Listed as Endangered in 1997, this butterfly was common before widespread development in its habitats in southern California. Unfortunately, it seems that open, relatively flat areas preferred by quino are also ideal places for human development. Yet the butterfly persists, in sometimes alarmingly small numbers, with populations in Riverside and San Diego Counties, and across the border into Baja. Some habitat is now protected, but it's a fraction of what was initially proposed, and may not be sufficient long-term.

The Quino checkerspot has its main larval food plants, and a few they can use if necessary or under certain conditions*. The main hosts are Plantago erecta, P. patagonica, Antirrhinum coulterianum, and A. nuttallianum (all Plantaginaceae). Collinsia concolor (also Plantaginaceae) is used at higher elevations where the plants are small; Castilleja exserta and Cordylandthus rigidus (both Orobanchaceae) may be used "if the primary host plants are not available or senesce before larval maturity." All of these plants were formerly in the Scrophulariaceae family.

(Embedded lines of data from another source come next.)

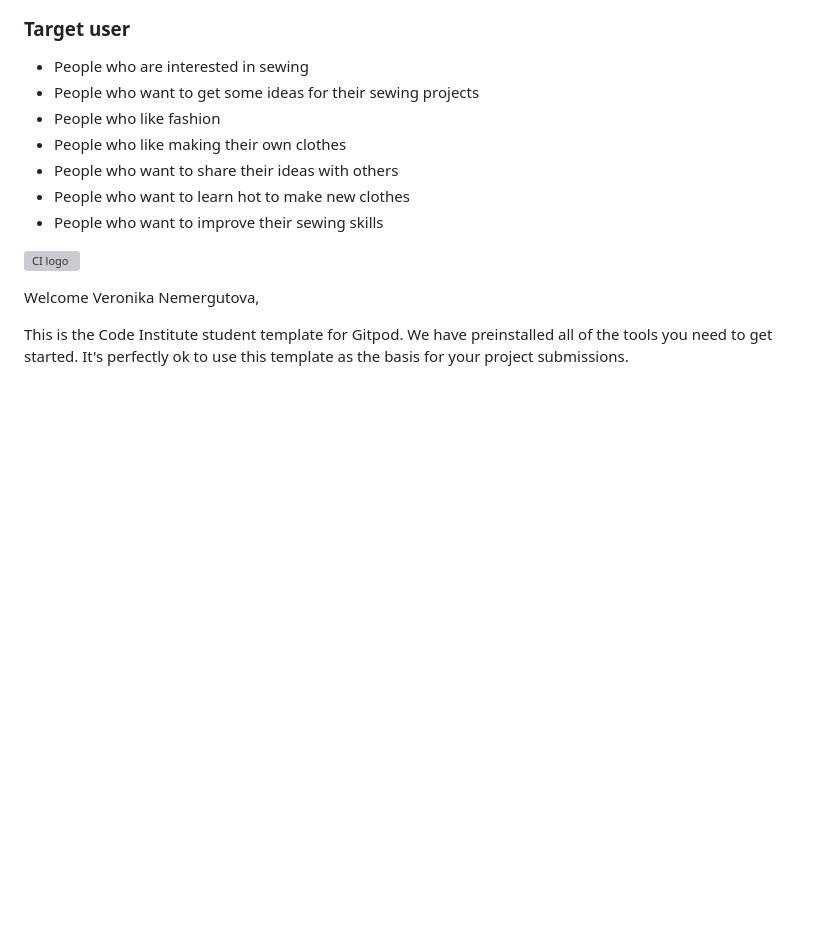
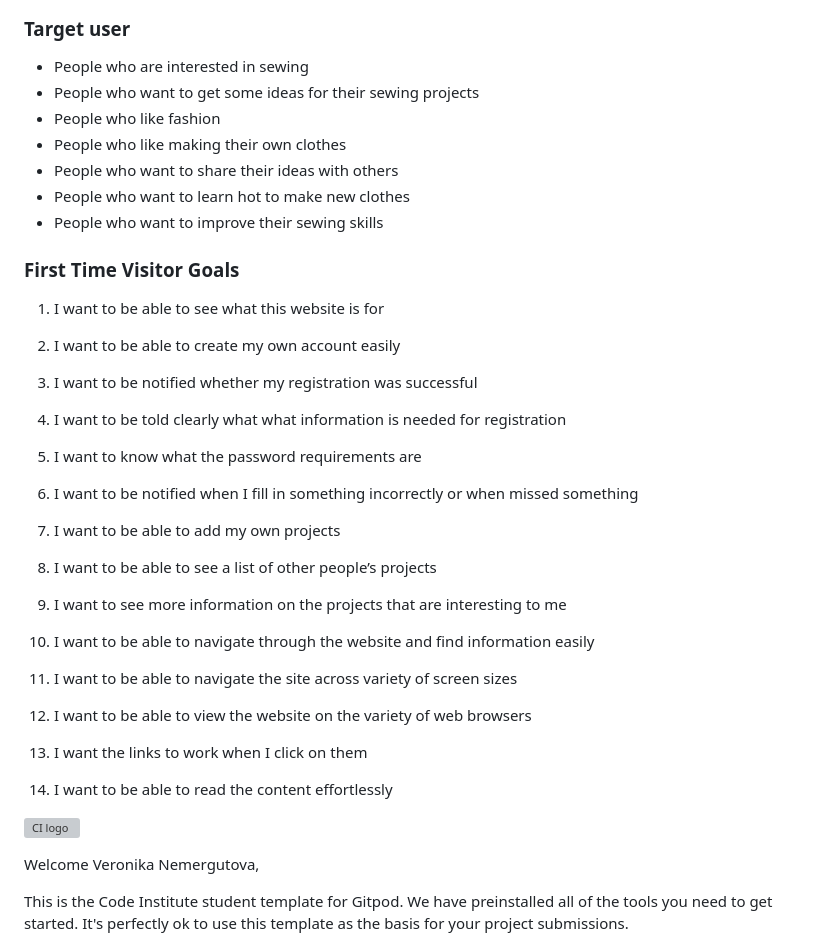
Before and after one commit to vero-nika-2828/sewing-squad-gitpod, a Markdown page: README.md, the part around the change. GitHub-like rendering; blank space fills up the shorter version; grey boxes are pictures that could not be loaded.

Commit message:
Add first time visitor goals to README.md

```diff
--- a/README.md
+++ b/README.md
@@ -55,7 +55,25 @@ The platform facilitates /enables the members to share their patterns, sewing in
 * People who want to learn hot to make new clothes
 * People who want to improve their sewing skills
 
+### First Time Visitor Goals
 
+
+1. I want to be able to see what this website is for
+2. I want to be able to create my own account easily
+3. I want to be notified whether my registration was successful
+4. I want to be told clearly what what information is needed for registration
+5. I want to know what the password requirements are
+6. I want to be notified when I fill in something incorrectly or when missed something
+7. I want to be able to add my own projects
+
+
+8. I want to be able to see a list of other people’s projects
+9. I want to see more information on the projects that are interesting to me
+10. I want to be able to navigate through the website and find information easily
+11. I want to be able to navigate the site across variety of screen sizes
+12. I want to be able to view the website on the variety of web browsers
+13. I want the links to work when I click on them
+14. I want to be able to read the content effortlessly
 
 
 
```
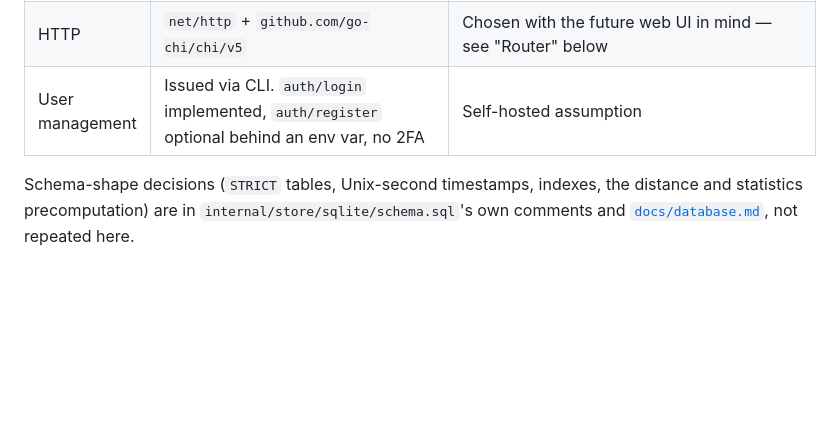
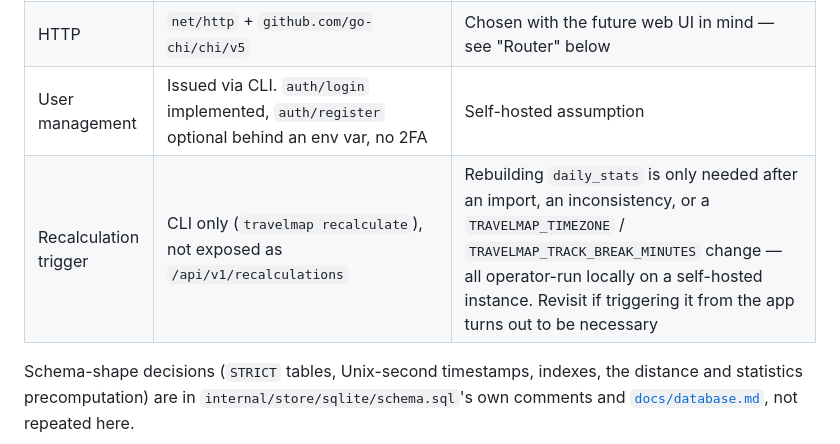
Before and after one commit to tk0miya/travelmap, a Markdown page: docs/architecture.md, the part around the change. Drawn GitHub-style; blank space fills up the shorter version.

```diff
--- a/docs/architecture.md
+++ b/docs/architecture.md
@@ -18,6 +18,7 @@ ground is already covered by a schema.sql/migration comment, a package's own com
 | SQL | Hand-written in `internal/store/sqlite`, no generator | The queries are few and shaped by the API's own filters, and a generator would add a code-generation step to a checkout that today needs nothing installed but Go |
 | HTTP | `net/http` + `github.com/go-chi/chi/v5` | Chosen with the future web UI in mind — see "Router" below |
 | User management | Issued via CLI. `auth/login` implemented, `auth/register` optional behind an env var, no 2FA | Self-hosted assumption |
+| Recalculation trigger | CLI only (`travelmap recalculate`), not exposed as `/api/v1/recalculations` | Rebuilding `daily_stats` is only needed after an import, an inconsistency, or a `TRAVELMAP_TIMEZONE` / `TRAVELMAP_TRACK_BREAK_MINUTES` change — all operator-run locally on a self-hosted instance. Revisit if triggering it from the app turns out to be necessary |
 
 Schema-shape decisions (`STRICT` tables, Unix-second timestamps, indexes, the distance and
 statistics precomputation) are in `internal/store/sqlite/schema.sql`'s own comments and
```
Also changed, not shown: TODO.md (+6 -23 lines).
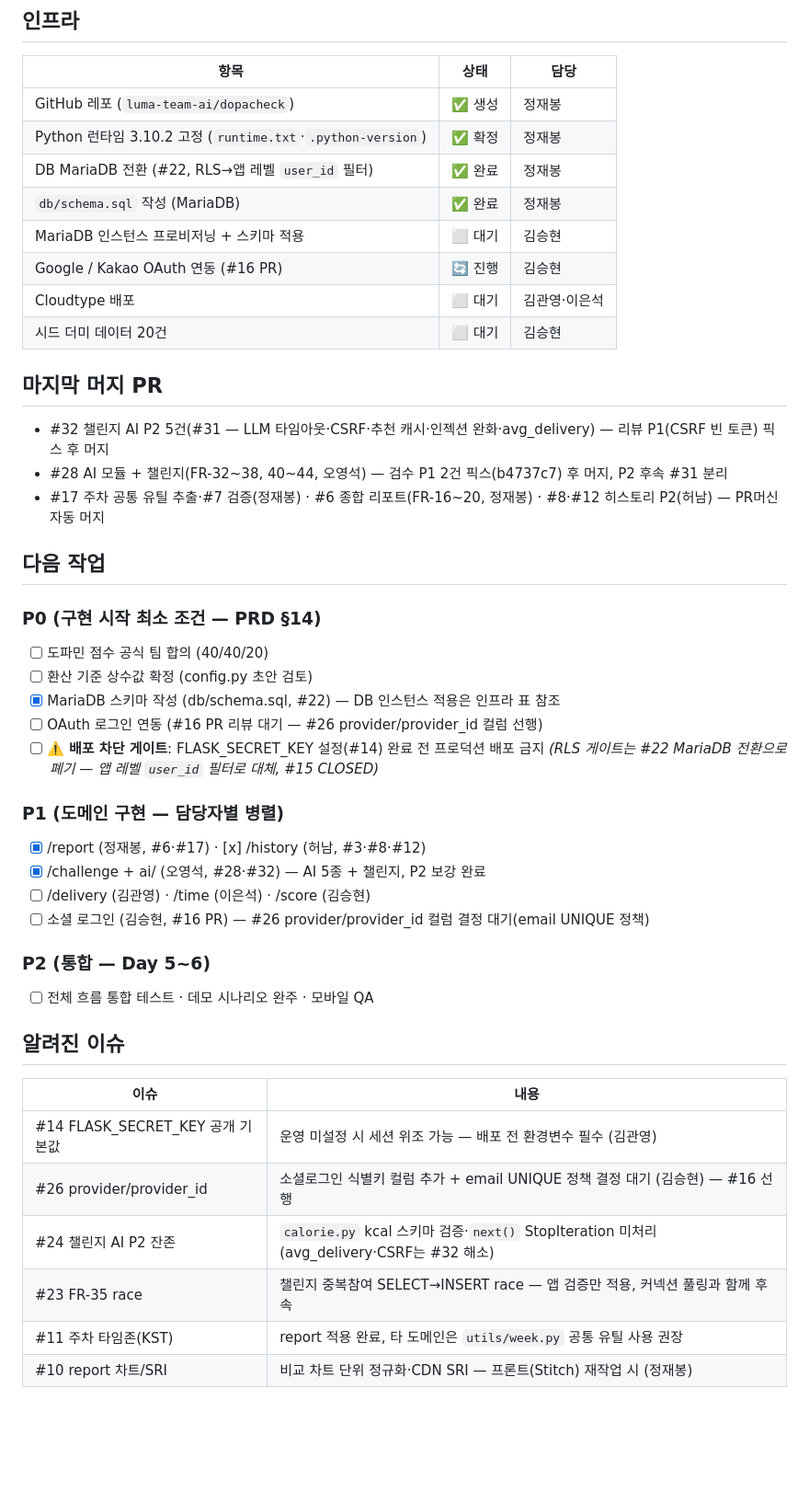
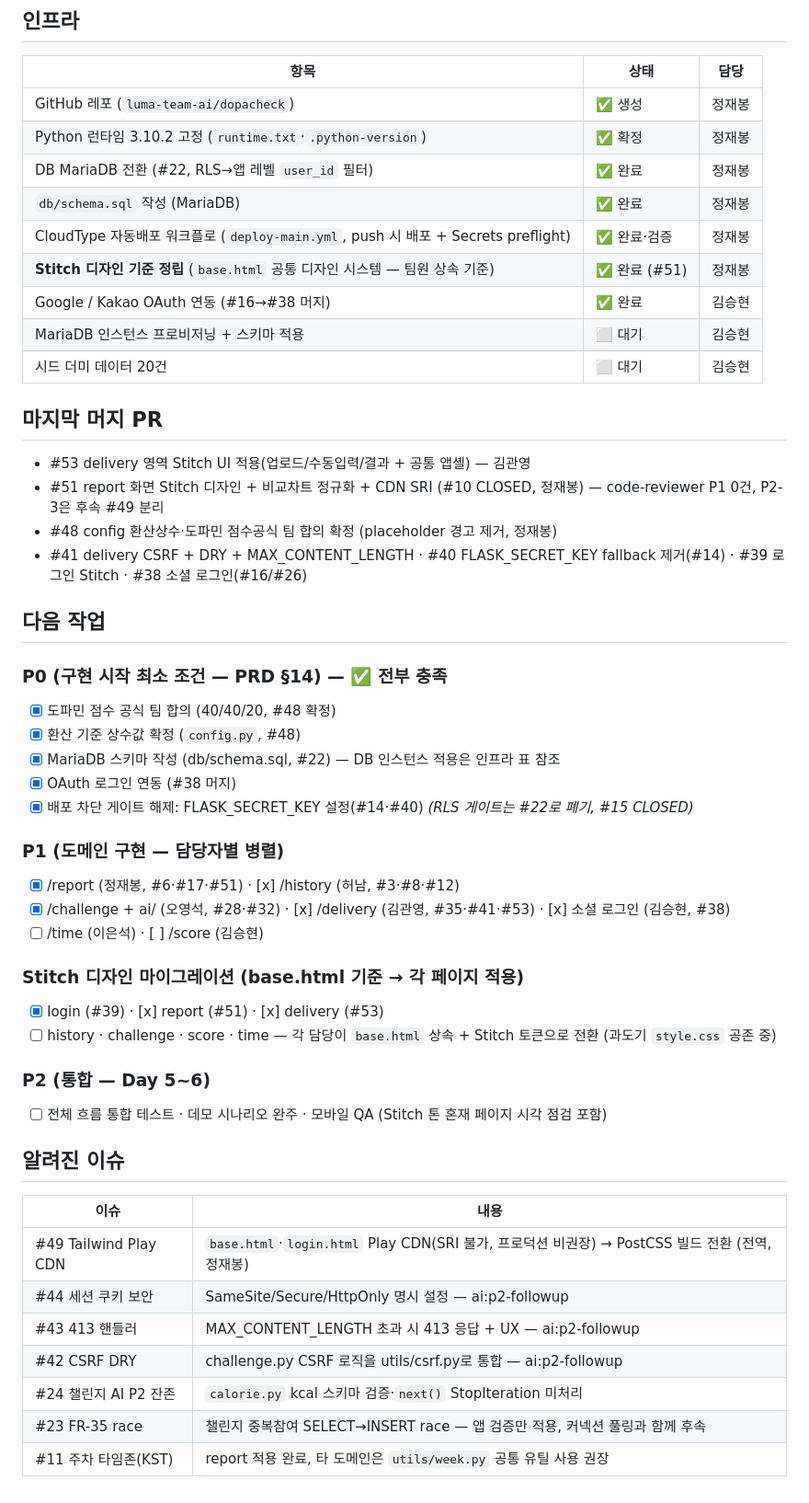
Before and after one commit to luma-team-ai/DopaCheck, a Markdown page: docs/STATUS.md, the part around one of its changes. Shown at 92% size. GitHub-like rendering; blank space fills up the shorter version.

Commit message:
docs: STATUS 갱신 — config 확정(#48)·report Stitch(#51,#10)·delivery Stitch(#53)·후속 #49 (#57)

```diff
--- a/docs/STATUS.md
+++ b/docs/STATUS.md
@@ -10,42 +10,49 @@
 | Python 런타임 3.10.2 고정 (`runtime.txt`·`.python-version`) | ✅ 확정 | 정재봉 |
 | DB MariaDB 전환 (#22, RLS→앱 레벨 `user_id` 필터) | ✅ 완료 | 정재봉 |
 | `db/schema.sql` 작성 (MariaDB) | ✅ 완료 | 정재봉 |
+| CloudType 자동배포 워크플로 (`deploy-main.yml`, push 시 배포 + Secrets preflight) | ✅ 완료·검증 | 정재봉 |
+| **Stitch 디자인 기준 정립** (`base.html` 공통 디자인 시스템 — 팀원 상속 기준) | ✅ 완료 (#51) | 정재봉 |
+| Google / Kakao OAuth 연동 (#16→#38 머지) | ✅ 완료 | 김승현 |
 | MariaDB 인스턴스 프로비저닝 + 스키마 적용 | ⬜ 대기 | 김승현 |
-| Google / Kakao OAuth 연동 (#16 PR) | 🔄 진행 | 김승현 |
-| Cloudtype 배포 | ⬜ 대기 | 김관영·이은석 |
 | 시드 더미 데이터 20건 | ⬜ 대기 | 김승현 |
 
 ## 마지막 머지 PR
 
-- #32 챌린지 AI P2 5건(#31 — LLM 타임아웃·CSRF·추천 캐시·인젝션 완화·avg_delivery) — 리뷰 P1(CSRF 빈 토큰) 픽스 후 머지
-- #28 AI 모듈 + 챌린지(FR-32~38, 40~44, 오영석) — 검수 P1 2건 픽스(b4737c7) 후 머지, P2 후속 #31 분리
-- #17 주차 공통 유틸 추출·#7 검증(정재봉) · #6 종합 리포트(FR-16~20, 정재봉) · #8·#12 히스토리 P2(허남) — PR머신 자동 머지
+- #53 delivery 영역 Stitch UI 적용(업로드/수동입력/결과 + 공통 앱셸) — 김관영
+- #51 report 화면 Stitch 디자인 + 비교차트 정규화 + CDN SRI (#10 CLOSED, 정재봉) — code-reviewer P1 0건, P2-3은 후속 #49 분리
+- #48 config 환산상수·도파민 점수공식 팀 합의 확정 (placeholder 경고 제거, 정재봉)
+- #41 delivery CSRF + DRY + MAX_CONTENT_LENGTH · #40 FLASK_SECRET_KEY fallback 제거(#14) · #39 로그인 Stitch · #38 소셜 로그인(#16/#26)
 
 ## 다음 작업
 
-### P0 (구현 시작 최소 조건 — PRD §14)
-- [ ] 도파민 점수 공식 팀 합의 (40/40/20)
-- [ ] 환산 기준 상수값 확정 (config.py 초안 검토)
+### P0 (구현 시작 최소 조건 — PRD §14) — ✅ 전부 충족
+- [x] 도파민 점수 공식 팀 합의 (40/40/20, #48 확정)
+- [x] 환산 기준 상수값 확정 (`config.py`, #48)
 - [x] MariaDB 스키마 작성 (db/schema.sql, #22) — DB 인스턴스 적용은 인프라 표 참조
-- [ ] OAuth 로그인 연동 (#16 PR 리뷰 대기 — #26 provider/provider_id 컬럼 선행)
-- [ ] ⚠️ **배포 차단 게이트**: FLASK_SECRET_KEY 설정(#14) 완료 전 프로덕션 배포 금지 *(RLS 게이트는 #22 MariaDB 전환으로 폐기 — 앱 레벨 `user_id` 필터로 대체, #15 CLOSED)*
+- [x] OAuth 로그인 연동 (#38 머지)
+- [x] 배포 차단 게이트 해제: FLASK_SECRET_KEY 설정(#14·#40) *(RLS 게이트는 #22로 폐기, #15 CLOSED)*
 
 ### P1 (도메인 구현 — 담당자별 병렬)
-- [x] /report (정재봉, #6·#17) · [x] /history (허남, #3·#8·#12)
-- [x] /challenge + ai/ (오영석, #28·#32) — AI 5종 + 챌린지, P2 보강 완료
-- [ ] /delivery (김관영) · /time (이은석) · /score (김승현)
-- [ ] 소셜 로그인 (김승현, #16 PR) — #26 provider/provider_id 컬럼 결정 대기(email UNIQUE 정책)
+- [x] /report (정재봉, #6·#17·#51) · [x] /history (허남, #3·#8·#12)
+- [x] /challenge + ai/ (오영석, #28·#32) · [x] /delivery (김관영, #35·#41·#53) · [x] 소셜 로그인 (김승현, #38)
+- [ ] /time (이은석) · [ ] /score (김승현)
+
+### Stitch 디자인 마이그레이션 (base.html 기준 → 각 페이지 적용)
+- [x] login (#39) · [x] report (#51) · [x] delivery (#53)
+- [ ] history · challenge · score · time — 각 담당이 `base.html` 상속 + Stitch 토큰으로 전환 (과도기 `style.css` 공존 중)
 
 ### P2 (통합 — Day 5~6)
-- [ ] 전체 흐름 통합 테스트 · 데모 시나리오 완주 · 모바일 QA
+- [ ] 전체 흐름 통합 테스트 · 데모 시나리오 완주 · 모바일 QA (Stitch 톤 혼재 페이지 시각 점검 포함)
 
 ## 알려진 이슈
 
 | 이슈 | 내용 |
 |------|------|
-| #14 FLASK_SECRET_KEY 공개 기본값 | 운영 미설정 시 세션 위조 가능 — 배포 전 환경변수 필수 (김관영) |
-| #26 provider/provider_id | 소셜로그인 식별키 컬럼 추가 + email UNIQUE 정책 결정 대기 (김승현) — #16 선행 |
-| #24 챌린지 AI P2 잔존 | `calorie.py` kcal 스키마 검증·`next()` StopIteration 미처리 (avg_delivery·CSRF는 #32 해소) |
+| #49 Tailwind Play CDN | `base.html`·`login.html` Play CDN(SRI 불가, 프로덕션 비권장) → PostCSS 빌드 전환 (전역, 정재봉) |
+| #44 세션 쿠키 보안 | SameSite/Secure/HttpOnly 명시 설정 — ai:p2-followup |
+| #43 413 핸들러 | MAX_CONTENT_LENGTH 초과 시 413 응답 + UX — ai:p2-followup |
+| #42 CSRF DRY | challenge.py CSRF 로직을 utils/csrf.py로 통합 — ai:p2-followup |
+| #24 챌린지 AI P2 잔존 | `calorie.py` kcal 스키마 검증·`next()` StopIteration 미처리 |
 | #23 FR-35 race | 챌린지 중복참여 SELECT→INSERT race — 앱 검증만 적용, 커넥션 풀링과 함께 후속 |
 | #11 주차 타임존(KST) | report 적용 완료, 타 도메인은 `utils/week.py` 공통 유틸 사용 권장 |
-| #10 report 차트/SRI | 비교 차트 단위 정규화·CDN SRI — 프론트(Stitch) 재작업 시 (정재봉) |
+</content>
```
Also changed, not shown: other parts of docs/STATUS.md (+1 -1 lines).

See this petition to list Quino as a California endangered species from 2020. There is a lot of good information there.

Euphydryas editha quino - Quino Checkerspot
The Quino checkerspot, Euphydryas editha quino, is on the Endangered Species list and is a very rare sighting. It currently flies on a fraction of the open land it once did thanks to ever-increasing development in Southern California, and many of its known haunts are closed to the public. So I was really happy - and surprised - to see two or three fly through while I was in the Otay Wilderness area on March 20, 2010.
Euphydryas editha quino - Quino Checkerspot
Quino checkerspot, same hike (may be same individual as above). In about four hours in their habitat I saw just two or three Quino checkerspots, and then only briefly. The plantain in these photographs is a host plant for this butterfly.
Euphydryas editha quino - Quino Checkerspot
Ventral of Euphydryas editha quino, same day as above. This mountainous area is just north of the border with Mexico. Here is an important paper on this checkerspot.

©Dennis Walker